For over 50 years, constant conflict simmering between the Colombian government, crime syndicates, and Marxist/Communist left-wing guerillas such as the Revolutionary Armed Forces of Colombia (FARC) has all too frequently exploded across the country, particularly in rural areas.
More than 7 million people have been displaced by the violence, leaving Colombia with more internal refugees, by some estimates, than anywhere else in the world. According to government tallies, more than 220,000 Colombians (fighters and civilians) have been displaced over the last five decades because of the fighting.
Late in 2016, the Colombian government and FARC met in Havana, Cuba, to sign a peace treaty. Colombian voters rejected the measure in October 2016 because of its perceived lenience toward guerillas, but the government pushed ahead with the measure in November. FARC forces reportedly began disarming on March 1, and media sources have begun trumpeting that peace at last has come to Colombia.
Concerns remain that FARC forces may not fully demobilize in response to the treaty, or might simply absorb themselves into new or existing gangs. New vigilante groups are expected to emerge in response. Isolated indigenous groups are targeted by guerillas and paramilitary groups, forcing them to work in coca fields or as drug runners.
Colombia AG General Superintendent Humberto FajardoColombia Assemblies of God General Superintendent Humberto Fajardo was elected to office in January 2016. The Fellowship was divided over the treaty, he reports, as unrelated issues such as increased rights for transgender individuals were slipped into its verbiage. Evangelical Christians were widely blamed for the treaty’s initial failure to pass.
“Colombians are desperate for the conflict to end,” Fajardo says. “City-dwellers, who have access to more information about the plan’s details, voted it down as they realized how forgiving it is toward guerilla fighters. It even allows them to seek senate seats. People in the cities wanted them to face justice. Rural residents, who do not have access to so much information, voted to pass it because they are the ones most affected and most desperate for the violence to stop.”
Faced with a divided church Fellowship in a divided nation, Fajardo threw himself on God’s wisdom to navigate, mediate and lead others through the tangled situation while still “maintaining biblical distinctives.”
Fajardo believes it is vital that, as only God can truly heal Colombia’s wounds, the Colombia Assemblies of God rise to the challenge of their day by involving itself in as many areas as possible. “I would like the AG to be visibly represented and active in every area of civic life,” he says. “Some Christians want to tell the government how it should minister to Colombia’s hurting, instead of doing it themselves, but that is not how things are to work.”
The Colombia AG is a part of CEDECOL, a conglomeration of multiple religious and relief groups working to rebuild war-torn parts of the nation. Its relationships with other religious groups and organizations, like World Vision and the U.N., are positive and actively maintained.

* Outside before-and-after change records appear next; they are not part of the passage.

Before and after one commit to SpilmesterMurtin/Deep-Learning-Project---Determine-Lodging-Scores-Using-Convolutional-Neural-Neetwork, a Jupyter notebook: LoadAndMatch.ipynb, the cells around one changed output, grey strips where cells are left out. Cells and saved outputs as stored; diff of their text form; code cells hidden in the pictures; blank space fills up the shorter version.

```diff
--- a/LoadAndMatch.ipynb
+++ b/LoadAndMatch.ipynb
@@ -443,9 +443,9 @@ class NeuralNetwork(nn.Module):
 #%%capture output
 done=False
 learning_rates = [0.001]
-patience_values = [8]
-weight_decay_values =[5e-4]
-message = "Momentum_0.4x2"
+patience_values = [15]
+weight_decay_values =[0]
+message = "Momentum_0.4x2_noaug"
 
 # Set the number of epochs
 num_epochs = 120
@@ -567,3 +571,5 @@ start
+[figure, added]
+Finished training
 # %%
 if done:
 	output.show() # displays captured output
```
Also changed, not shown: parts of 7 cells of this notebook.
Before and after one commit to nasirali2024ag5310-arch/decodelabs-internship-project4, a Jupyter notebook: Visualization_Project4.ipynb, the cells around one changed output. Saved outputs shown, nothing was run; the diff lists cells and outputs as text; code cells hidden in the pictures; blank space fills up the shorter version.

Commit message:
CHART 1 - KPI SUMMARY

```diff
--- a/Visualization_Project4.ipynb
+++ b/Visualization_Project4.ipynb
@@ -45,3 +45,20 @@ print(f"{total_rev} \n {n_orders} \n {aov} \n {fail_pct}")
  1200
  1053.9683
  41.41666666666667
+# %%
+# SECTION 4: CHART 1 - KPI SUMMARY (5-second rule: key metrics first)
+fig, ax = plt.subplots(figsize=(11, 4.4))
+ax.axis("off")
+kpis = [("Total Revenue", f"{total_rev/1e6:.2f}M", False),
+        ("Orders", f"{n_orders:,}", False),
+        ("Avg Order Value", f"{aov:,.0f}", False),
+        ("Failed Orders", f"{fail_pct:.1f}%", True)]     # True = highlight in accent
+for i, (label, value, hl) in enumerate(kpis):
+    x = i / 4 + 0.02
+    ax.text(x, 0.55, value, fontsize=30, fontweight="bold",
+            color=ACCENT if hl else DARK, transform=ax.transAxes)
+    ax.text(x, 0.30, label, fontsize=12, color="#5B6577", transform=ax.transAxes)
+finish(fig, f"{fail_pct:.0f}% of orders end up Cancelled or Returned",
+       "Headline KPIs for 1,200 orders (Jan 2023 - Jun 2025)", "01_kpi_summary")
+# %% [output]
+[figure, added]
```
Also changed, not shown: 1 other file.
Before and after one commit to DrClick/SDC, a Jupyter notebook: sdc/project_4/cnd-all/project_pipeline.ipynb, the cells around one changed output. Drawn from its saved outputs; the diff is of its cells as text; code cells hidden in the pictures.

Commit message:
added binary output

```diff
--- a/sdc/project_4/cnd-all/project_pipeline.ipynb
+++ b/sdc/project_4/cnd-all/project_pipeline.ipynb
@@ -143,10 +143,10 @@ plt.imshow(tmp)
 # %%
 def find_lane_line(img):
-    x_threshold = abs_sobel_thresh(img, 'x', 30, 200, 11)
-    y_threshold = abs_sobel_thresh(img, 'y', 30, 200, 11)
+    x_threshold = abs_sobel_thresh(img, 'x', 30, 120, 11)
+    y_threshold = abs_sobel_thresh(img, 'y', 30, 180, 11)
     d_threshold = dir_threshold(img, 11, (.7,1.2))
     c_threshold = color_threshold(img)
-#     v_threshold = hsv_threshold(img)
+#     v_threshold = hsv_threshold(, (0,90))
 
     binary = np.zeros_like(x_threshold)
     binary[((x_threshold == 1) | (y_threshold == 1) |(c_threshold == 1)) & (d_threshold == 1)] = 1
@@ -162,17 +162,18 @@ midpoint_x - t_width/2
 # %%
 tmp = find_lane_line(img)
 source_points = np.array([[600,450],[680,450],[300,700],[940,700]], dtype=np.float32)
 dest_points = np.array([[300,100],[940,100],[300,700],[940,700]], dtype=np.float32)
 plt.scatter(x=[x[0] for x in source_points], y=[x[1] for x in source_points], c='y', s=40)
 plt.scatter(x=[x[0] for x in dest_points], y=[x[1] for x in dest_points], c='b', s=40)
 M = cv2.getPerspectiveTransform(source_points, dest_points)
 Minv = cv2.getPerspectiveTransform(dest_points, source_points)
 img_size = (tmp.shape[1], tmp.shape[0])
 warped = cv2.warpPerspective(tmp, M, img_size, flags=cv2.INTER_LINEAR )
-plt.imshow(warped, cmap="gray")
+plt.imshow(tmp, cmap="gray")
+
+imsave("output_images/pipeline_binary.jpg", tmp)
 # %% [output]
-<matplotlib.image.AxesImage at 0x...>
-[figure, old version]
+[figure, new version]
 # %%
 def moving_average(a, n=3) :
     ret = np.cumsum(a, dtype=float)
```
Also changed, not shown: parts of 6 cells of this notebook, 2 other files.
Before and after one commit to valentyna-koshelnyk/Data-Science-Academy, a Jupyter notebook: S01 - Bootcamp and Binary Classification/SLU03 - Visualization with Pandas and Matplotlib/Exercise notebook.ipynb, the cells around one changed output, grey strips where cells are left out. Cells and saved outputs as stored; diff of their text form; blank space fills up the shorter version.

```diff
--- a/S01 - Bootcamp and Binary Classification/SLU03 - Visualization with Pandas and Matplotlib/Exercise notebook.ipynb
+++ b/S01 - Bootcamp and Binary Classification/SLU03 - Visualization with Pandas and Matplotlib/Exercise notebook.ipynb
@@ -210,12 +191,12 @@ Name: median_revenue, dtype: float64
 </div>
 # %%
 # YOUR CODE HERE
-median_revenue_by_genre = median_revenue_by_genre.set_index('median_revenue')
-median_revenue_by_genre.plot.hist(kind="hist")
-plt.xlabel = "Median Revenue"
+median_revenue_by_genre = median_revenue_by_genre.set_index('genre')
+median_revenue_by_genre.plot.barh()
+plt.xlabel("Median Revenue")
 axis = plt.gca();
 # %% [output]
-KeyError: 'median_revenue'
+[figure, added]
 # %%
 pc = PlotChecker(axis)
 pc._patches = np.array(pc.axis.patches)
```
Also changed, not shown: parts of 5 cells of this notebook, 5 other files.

The Colombia AG has plans in place to open 1,000 new churches in the next three years (largely in rural areas that were previously inaccessible due to violence) and to train 20,000 leaders to staff the new plants. They are also actively supportive of current ministers, providing them with care and the resources needed for ministering in a broken, hurting climate. Pastors are being trained to counsel bereaved families, and to better protect children, youth, single mothers and victims of sexual abuse. Every Colombia AG executive, including Fajardo himself, is required to continue as a full-time pastor of a church. “This keeps us much more in touch with reality,” he states.
Committees, each of which is led by an AG pastor, have also been established to allow churchgoers to participate in many aspects of recovery efforts and civil life. Committees include Civic and Political Leadership Training, Public Conflict Resolution, Relationships Between Church Denominations, and Church Leadership.
“We have a very strong pride in our country. The suffering has made us love Colombia even more,” Fajardo says. “And as Christian Colombians, we are very Pentecostal in our doctrine. We are focused on building the church.”
—Kristel Ortiz, AGWM Communications